═════ Dataset content ═════

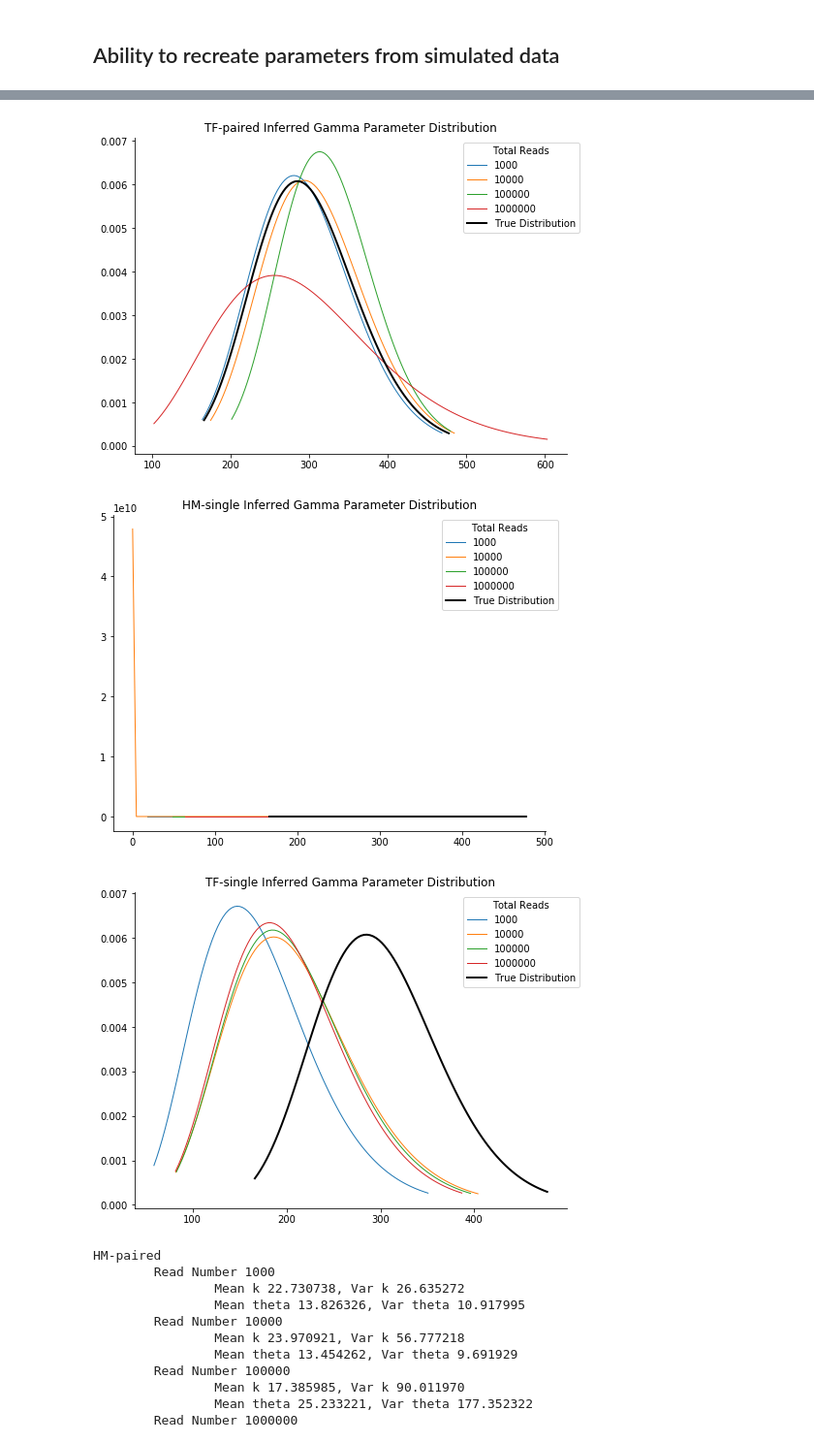
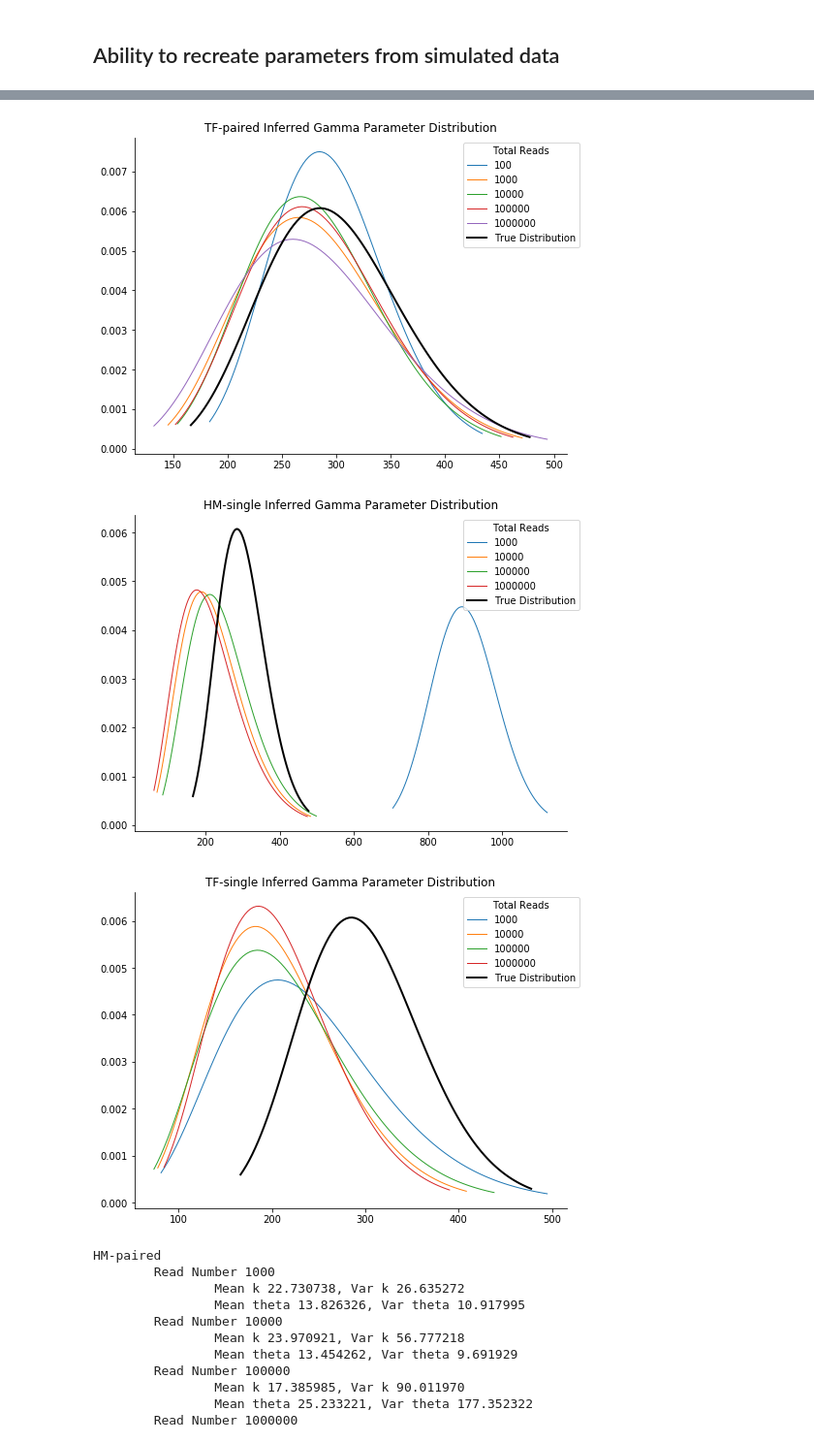
Before and after one commit to mlamkin7/ChIPmunk, a Jupyter notebook: paper-analyses/workflows/fig2-params/Params-analysis.ipynb, the cells around one changed output, grey strips where cells are left out. Shown at 97% size. Drawn from its saved outputs; the diff is of its cells as text; code cells hidden in the pictures.

```diff
--- a/paper-analyses/workflows/fig2-params/Params-analysis.ipynb
+++ b/paper-analyses/workflows/fig2-params/Params-analysis.ipynb
@@ -242,7 +242,7 @@ for true_json, jtype in zip([true_HM, true_TF], ["HM", "TF"]):
                                        hm_params["frag"]["theta"]])
 
 FMLDIR = DATADIR + "read-number/"
-readnums = [1000, 10000, 100000, 1000000]
+readnums = [100, 1000, 10000, 100000, 1000000]
 
 fig = plt.figure()
 fig.set_size_inches((8, 6))
@@ -250,11 +250,14 @@ ax = fig.add_subplot(111)
 for factor in fdash.keys():
     inferred_means = []
     for i, readnum in enumerate(readnums):
-        with open(FMLDIR + "params/" + factor + "_simlearn-numreads%i.json"%readnum) as f:
-            data = json.load(f)
-            k = data["frag"]["k"]
-            theta = data["frag"]["theta"]
-            inferred_means.append(k*theta)
+        try:
+            with open(FMLDIR + "params/" + factor + "_simlearn-numreads%i.json"%readnum) as f:
+                data = json.load(f)
+                k = data["frag"]["k"]
+                theta = data["frag"]["theta"]
+                inferred_means.append(k*theta)
+        except:
+            inferred_means.append(0)
 
     if factor.split('-')[0] == 'TF':
         ax.plot(readnums, inferred_means, linewidth=1,
@@ -289,14 +292,17 @@ def inferred_dist(factor):
     inferred_means = []
 
     for i, readnum in enumerate(readnums):
-        with open(FMLDIR + "params/" + factor + "_simlearn-numreads%i.json"%readnum) as f:
-            data = json.load(f)
-            k = data["frag"]["k"]
-            theta = data["frag"]["theta"]
+        try:
+            with open(FMLDIR + "params/" + factor + "_simlearn-numreads%i.json"%readnum) as f:
+                data = json.load(f)
+                k = data["frag"]["k"]
+                theta = data["frag"]["theta"]
 
-            x = np.linspace(gamma.ppf(0.01,k,scale=theta),
-                            gamma.ppf(0.99,k,scale=theta),100)
-            ax.plot(x, gamma.pdf(x,k,scale=theta), linewidth=1, label=readnum)
+                x = np.linspace(gamma.ppf(0.01,k,scale=theta),
+                                gamma.ppf(0.99,k,scale=theta),100)
+                ax.plot(x, gamma.pdf(x,k,scale=theta), linewidth=1, label=readnum)
+        except:
+            pass
 
     # true parameters
     ftype = factor.split('-')[0]
@@ -325,6 +331,6 @@ for factor in fdash.keys():
-[figure, old version]
+[figure, new version]
-[figure, old version]
+[figure, new version]
-[figure, old version]
+[figure, new version]
 # %%
 for factor in fdash.keys():
     print(factor)
```
Also changed, not shown: parts of 2 cells of this notebook, 2 other files.
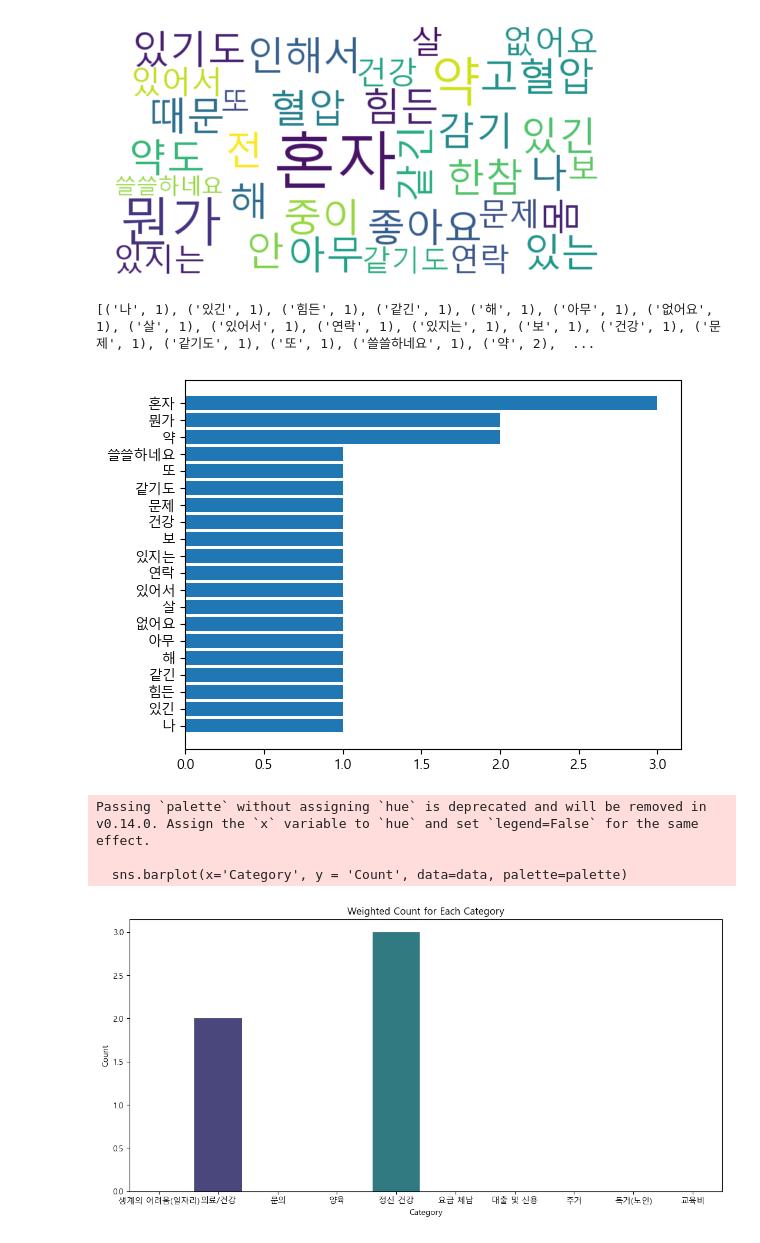
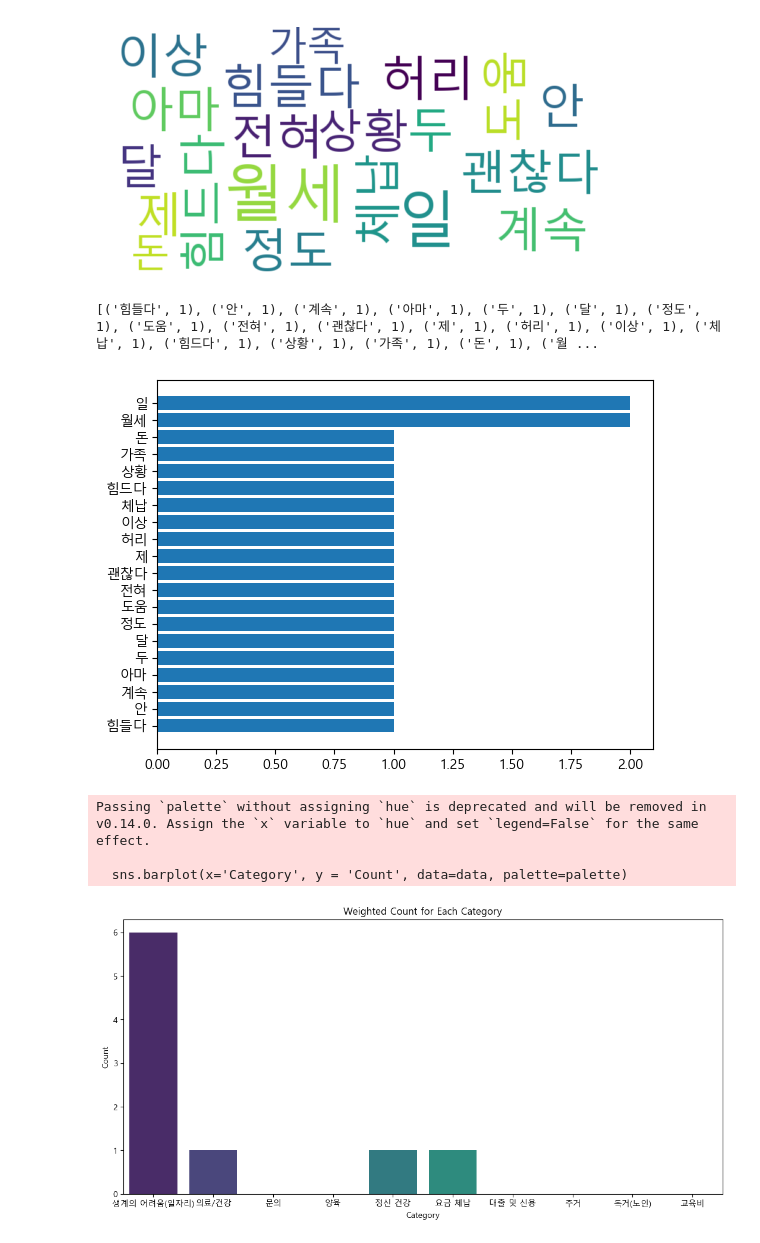
Before and after one commit to taekyungss/2023-2-DSC4007-1--, a Jupyter notebook: text mining/text_mining2.ipynb, the cells around one changed output. Cells and saved outputs as stored; diff of their text form; code cells hidden in the pictures.

```diff
--- a/text mining/text_mining2.ipynb
+++ b/text mining/text_mining2.ipynb
@@ -16,12 +7,23 @@ const_doc = '''
+# %%
+text = '''
+네 힘들어요 안그래도 월세가 계속 밀려가지고
+아마 두달 정도 못냈을거예요 도움 전혀 못받죠
+괜찮아요
+제가 일을 하다가 허리를 다쳐서 더이상 일을 못나가고 있는데 그래서 월세 체납이 되가지고요
+네 힘든 상황이에요
+같이 사는 가족은 있는데 저만 돈을 벌어서요
+'''
 # %%
 from wordcloud import WordCloud
 from matplotlib import font_manager, rc
 import matplotlib.pyplot as plt
+from pykospacing import Spacing
 
-const_doc = const_doc
-tokens_const = [word for word, pos in t.pos(const_doc) if pos in ('Noun','Adjective')]
-tokens_const = [token for token in tokens_const if token not in ['좀','혹시','지금','이제','상담사','조금','말씀','저희','계층','사회','못','그','것','있어',
-                                                                 '줄','수','더','구','있나','한지','돼','거']]
+spacing = Spacing()
+const_doc = spacing(text)
+tokens_const = [word for word, pos in t.pos(const_doc, stem=True) if pos in ('Noun','Adjective')]
+tokens_const = [token for token in tokens_const if token not in ['좀','혹시','지금','이제','상담사','조금','말씀','저희','계층','사회','못','그','것','있다',
+                                                                 '줄','수','더','구','있나','한지','돼','거','없다','뭔가','요','네']]
 
 
 
@@ -41,36 +43,36 @@ def generate_wordcloud(word_counts, font_path, max_font_size=100, width=800, hei
     plt.imshow(wordcloud, interpolation='bilinear')
     plt.show()
 
 def word_graph_and_wordcloud(tokens_const, max_words=10):
     # 한글 폰트 설정
     font_name = font_manager.FontProperties(fname="c:/Windows/Fonts/malgun.ttf").get_name()
     rc('font', family=font_name)
 
     # 사용할 폰트 경로 설정
     font_path = "c:/Windows/Fonts/malgun.ttf"
 
     # 토큰 빈도수 계산
     const_cnt = {}
     for word in tokens_const:
         const_cnt[word] = const_cnt.get(word, 0) + 1
 
     # Word Cloud 생성 및 표시
     generate_wordcloud(const_cnt, font_path)
 
     # 막대 그래프 표시
     sorted_w = sorted(const_cnt.items(), key=lambda kv: kv[1])
     print(sorted_w[-max_words:])
     n, w = zip(*sorted_w[-max_words:])
 
     plt.barh(range(len(n)), w, tick_label=n)
     plt.show()
 
 # tokens_const는 미리 정의되어 있다고 가정합니다.
 word_graph_and_wordcloud(tokens_const, max_words=20)
 # %% [output]
-[figure, old version]
+[figure, new version]
-[('나', 1), ('있긴', 1), ('힘든', 1), ('같긴', 1), ('해', 1), ('아무', 1), ('없어요', 1), ('살', 1), ('있어서', 1), ('연락', 1), ('있지는', 1), ('보', 1), ('건강', 1), ('문제', 1), ('같기도', 1), ('또', 1), ('쓸쓸하네요', 1), ('약', 2),  ...
+[('힘들다', 1), ('안', 1), ('계속', 1), ('아마', 1), ('두', 1), ('달', 1), ('정도', 1), ('도움', 1), ('전혀', 1), ('괜찮다', 1), ('제', 1), ('허리', 1), ('이상', 1), ('체납', 1), ('힘드다', 1), ('상황', 1), ('가족', 1), ('돈', 1), ('월 ...
-[figure, old version]
+[figure, new version]
 # %%
 import seaborn as sns
 import pandas as pd
@@ -98,7 +100,7 @@ def main():
              '실업','퇴직','실업급여','일용직','사장님','잘리다','직장','일']
     list_2 = ['병원','치료','수술','진단','검사','진료','입원','응급실','복용','처방','수면제','정신과','백신',
               '진통제','항암','약물','물리치료','아픈','심한','통증','증상','질병','골절','후유증','마비','병원비','비용','의료비','치료비','수술비',
-              '비급여','약값','입원비','가병비','허리디스크','다리','머리','어깨','무릎','발목','손목','목디스크',
+              '비급여','약값','입원비','가병비','허리','다리','머리','어깨','무릎','발목','손목','목','허리',
               '정형외과','당뇨','고혈압','뇌출혈','뇌경색','조현병','혈압','심장','두통','신장','유방암','교통사고','사고',
               '방치','산재','다치다','쓰러지다','넘어지다','일상생활','움직이다','재활','재발','요양병원','간병',
               '대학병원','보호자','중환자실','요양원','간병인','보건소','산정특례']
@@ -109,17 +111,17 @@ def main():
               '대학생','졸업','독립','입학','학업','진학','자취','공부','기숙사','힉생']
     list_5 = ['우울','우울증','공황장애','불안장애','스트레스','대인기피증','불면증','불안정','자살시도','극단적',
               '긴급지원','상담','의지','용기','혼자','정신과','답답하다','피하다','떠나다','미루다','무너지다','무섭다',
-              '두렵다','괴롭다','자해','자살']
+              '두렵다','괴롭다','자해','자살','힘들다','쓸쓸하다']
     list_6 = ['스마트폰','공과금','관리비','전기','건강보험료','가스비','세금','임대료','도시가스','의료보험','보험료',
               '통신비','교통비','집세','수도세','연체','체납','요금','끊기다','정지','중단','압류','밀리다',
-              '단전','단수','단가스','전기료','국민연금','주거관리비']
+              '단전','단수','단가스','전기료','국민연금','주거관리비','내다']
     list_7 = ['대출금','대출이자','전세대출','신용대출','담보','담보대출','보증','신용카드','부채','높은',
               '채무','상환','카드값','쌓이다','개인회생','신용불량','신용불량자','신용','신용회복위원회','막히다',
               '카드론','입금','계좌','은행','금융권','사업실패','파산','벅찬','허덕이다','신용불량']
     list_8 = ['반지하','주거','아파트','전세','월세집','임대주택','임대아파트','전세임대','당첨','청약','선정','생활지원',
               '계약','집주인','재계약','만기','만료','부동산','입주','경매','전세사기','보증금','이사비용','이사']
     list_9 = ['거주','오래','주택','환경','주거환경','임대','건물','공사','수리','교체','치아','노후','임플란트','보일러',
-              '바닥','장판','화장실','음식','관리','여름','곰팡이','심각한','기초','독거노인','노인','고령','제공','거부']
+              '바닥','장판','화장실','음식','관리','여름','곰팡이','심각한','기초','독거노인','노인','고령','제공','거부','혼자']
     list_10 = ['교육비','교육','급여','소득','재산','혜택','복지혜택','기준','조건']
 
     category_lists = [list_1, list_2, list_3, list_4, list_5, list_6,list_7,list_8,list_9,list_10]
@@ -139,4 +141,4 @@ if __name__ == "__main__":
 Passing `palette` without assigning `hue` is deprecated and will be removed in v0.14.0. Assign the `x` variable to `hue` and set `legend=False` for the same effect.
 
   sns.barplot(x='Category', y = 'Count', data=data, palette=palette)
-[figure, old version]
+[figure, new version]
```
Also changed, not shown: parts of 1 cell of this notebook.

═════

What to produce:
Say how many lines of the listing above include the word "readnums", and give no other text.

Task result:
5